Personal Contact Information

You should also determine what type of personal contact information you will share with students. Will you provide your cell phone number? Will you include a personal email address? Will you use a system like Remind?

Jessi and I differ in the type of information we share with students. Read our individual polices below:

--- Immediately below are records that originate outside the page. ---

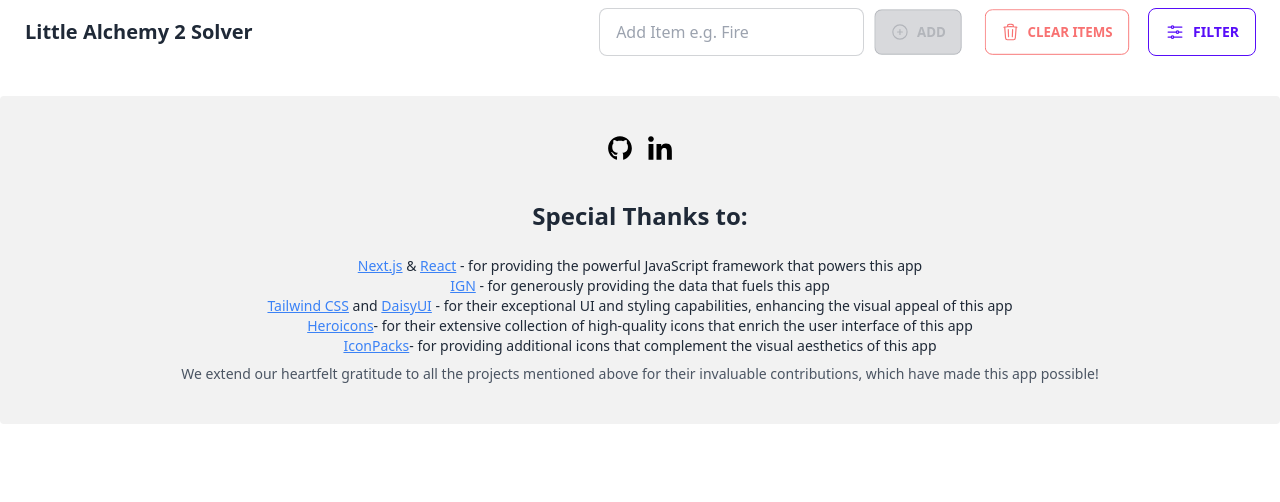
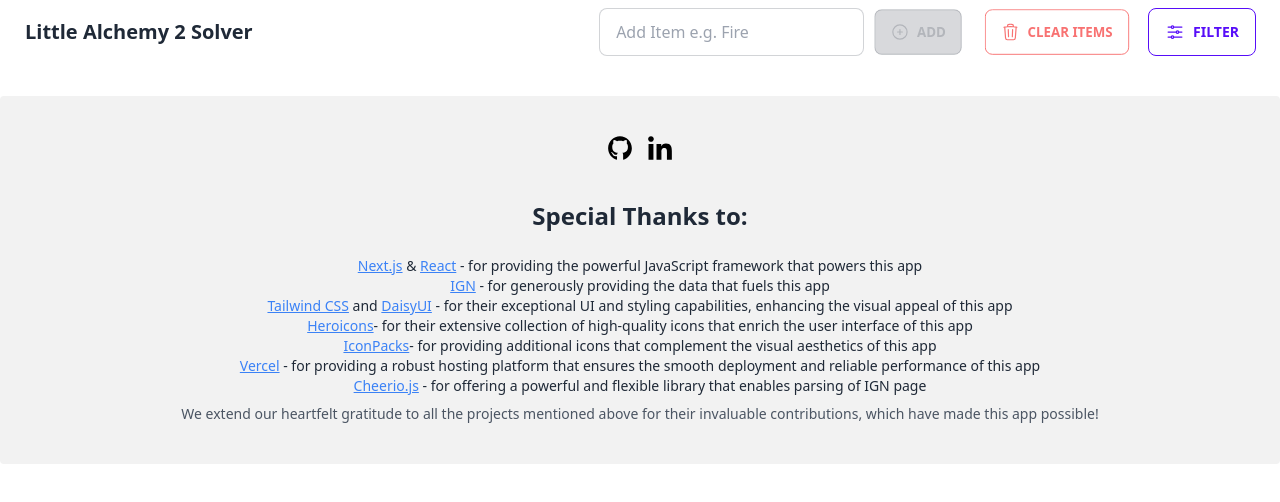
Before and after one commit to Ar0manKhan/little-alchemy-solver, a Next.js app: page / in a window 1280 px wide. Shown: the top 502 px of the page. Built offline with nearby package versions, Linux system fonts and the light colour scheme.

Commit message:
feat: More thanks in footer

```diff
--- a/app/page.tsx
+++ b/app/page.tsx
@@ -410,24 +410,44 @@
             visual appeal of this app
           </li>
           <li>
-            <a
+            <Link
               className="text-blue-500 underline hover:text-blue-700"
               href="https://heroicons.com/"
             >
               Heroicons
-            </a>
+            </Link>
             - for their extensive collection of high-quality icons that enrich
             the user interface of this app
           </li>
           <li>
-            <a
+            <Link
               className="text-blue-500 underline hover:text-blue-700"
               href="https://iconpacks.net/"
             >
               IconPacks
-            </a>
+            </Link>
             - for providing additional icons that complement the visual
             aesthetics of this app
+          </li>
+          <li>
+            <Link
+              href="https://vercel.com/"
+              className="text-blue-500 underline hover:text-blue-700"
+            >
+              Vercel
+            </Link>{" "}
+            - for providing a robust hosting platform that ensures the smooth
+            deployment and reliable performance of this app
+          </li>
+          <li>
+            <Link
+              href="https://cheerio.js.org/"
+              className="text-blue-500 underline hover:text-blue-700"
+            >
+              Cheerio.js
+            </Link>{" "}
+            - for offering a powerful and flexible library that enables parsing
+            of IGN page
           </li>
         </ul>
         <p className="text-sm text-gray-600">
```
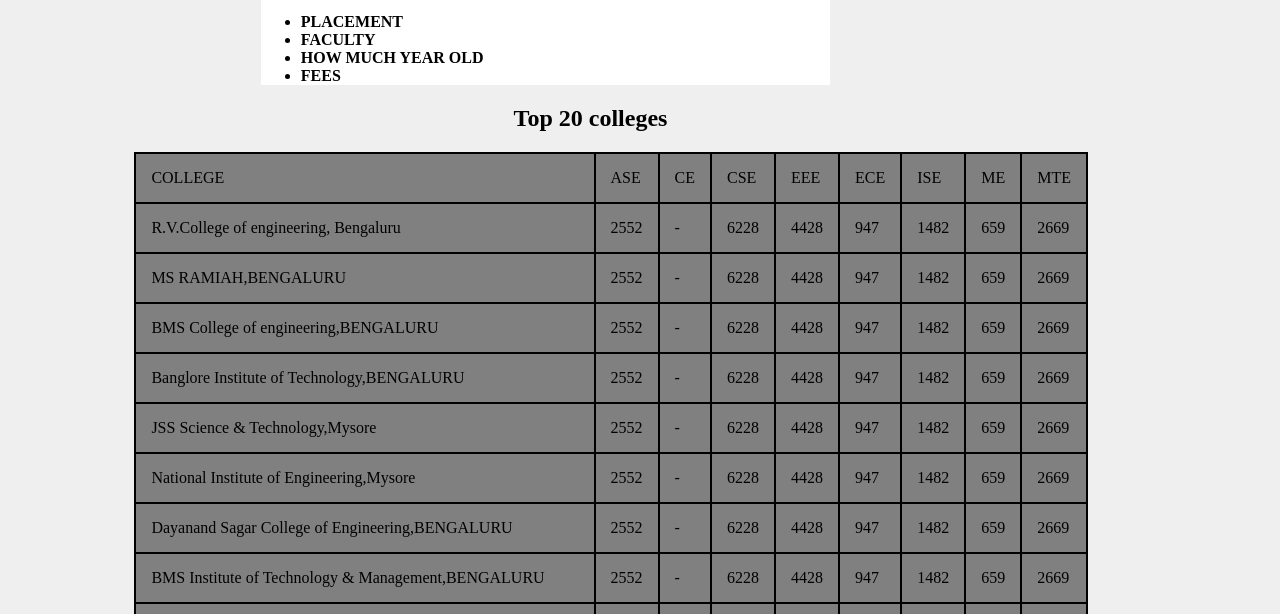
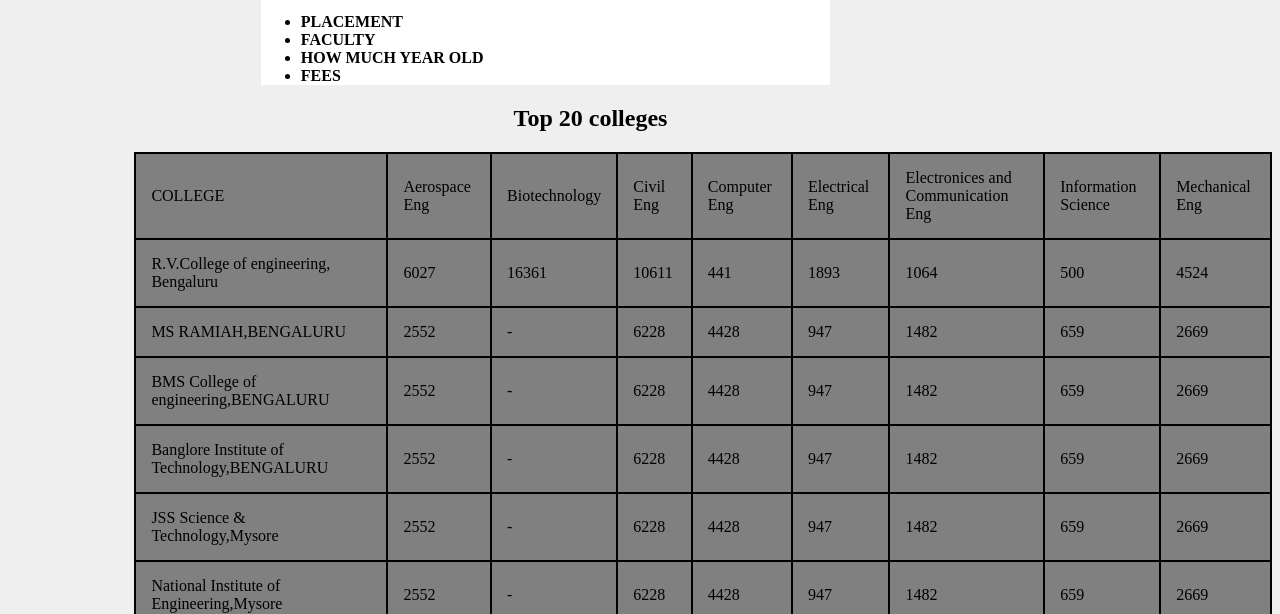
Before and after one commit to durgeshkn/htmlweb, a plain HTML site: page index.html in a window 1280 px wide. Shown: the part 186-800 px from the top of the page. Drawn offline with Linux system fonts and the light colour scheme.

Commit message:
Update index.html

```diff
--- a/index.html
+++ b/index.html
@@ -35,27 +35,28 @@
 
        <tr class="table"  >
            <td>COLLEGE</td>
-           <td>ASE</td>
+           <td>Aerospace Eng</td>
+         <td>Biotechnology</td>
 
+           <td>Civil Eng</td>
+           <td>Computer Eng</td>
+         <td>Electrical Eng</td>
 
-           <td>CE</td>
-           <td>CSE</td>
-           <td>EEE</td>
-           <td>ECE</td>
-         <td>ISE</td>
-           <td>ME</td>
-           <td>MTE</td>
+           <td>Electronices and Communication Eng</td>
+         <td>Information Science</td>
+           <td>Mechanical Eng</td>
+
        </tr>
        <tr>
            <td>R.V.College of engineering, Bengaluru</td>
-           <td>2552</td>
-           <td>-</td>
-           <td>6228</td>
-           <td>4428</td>
-           <td>947</td>
-           <td>1482</td>
-           <td>659</td>
-           <td>2669</td>
+           <td>6027</td>
+           <td>16361</td>
+           <td>10611</td>
+           <td>441</td>
+           <td>1893</td>
+           <td>1064</td>
+           <td>500</td>
+           <td>4524</td>
        </tr>
            <tr>
            <td>MS RAMIAH,BENGALURU</td>
```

Laura’s Policies
Screen Shot 2017-05-01 at 8.53.53 PMThe classes that I teach are generally 90+ students. The majority of the students are underclassmen. In addition, I have Instructional Assistants to help me in the larger classes. Therefore, I do not share my personal cell phone with students. I also do not provide them with my personal email. My students have access to my work email and forums that are established within my class to communicate individually as well as to ask questions that the entire class can see. They are also provided the phone number to my office. I hold office hours weekly and will schedule appointments with student if they are in need of assistance. I like to keep my personal life and my professional life a bit separate when it comes to communication with my students. With that being said, I also do not “friend” my students on Social Media sites, like Facebook. I am cautious when “friending” colleagues who are connected with current students on social media sites. I keep my account set to private.

I am a bit more lenient with these boundaries after students graduate. However, this depends upon the student and the relationship I have formed with them. If they are trustworthy and responsible, then I am more likely to connect with them on social media or even provide some personal contact information. For example, I have some alumni who currently work with me as Instructional Assistants, who I am connected with on social media and they also have my personal cell phone number.

Jessi’s Policies


Screen Shot 2017-05-01 at 8.54.48 PMI agree with Laura – class size can dictate the types of stories and examples that get shared. I also would add that the size of the major and involvement with student clubs and other activities can also impact what you share. Overall, I am much more liberal with my information than Laura. I take time at the beginning of my classes to share personal information and events from my life with my classes. I also invite students to do the same. The stories shared help to build community and personalize the classroom. I have invited students, who are involved in a club I sponsor, to my home for a Christmas party, game nights, and scary movie nights. However, I never host these events alone; there is always another faculty member (usually from my department) present, who stays for the entire event. I do not give my address to all of my students. Furthermore, I also give select students my cell phone number. For example, students who are helping me with research projects, students I want to connect with to get coffee, or students in clubs that I sponsor have access to my personal cell phone number.

Regardless of how you plan to interact with your students, whether only during school hours on campus or by participating in off-campus activities, I still warn each of you to use caution!  It is important that you are aware of the policies and procedures of the university. If communication through personal cell phones or off-campus interactions and actives are prohibited, then you must abide by the rules set forth by the institution. It is also important to remember to keep a professional relationship regardless of where and how you are interacting with students. It has been made very clear to me that if anything were ever to happen in my home or if an allegation were to be made, I would lose my job. So take time to consider the pros and cons of your interactions and ask yourself….is it worth the risk?

Moral of this story is….if your students know more about you, than the course content at the end of the semester, you have failed them! Share personal stories but do so in a conscientious and cautious manner. Remember, it is important to maintain authority while also form relationships and teach the content. Boundaries and balance are the key!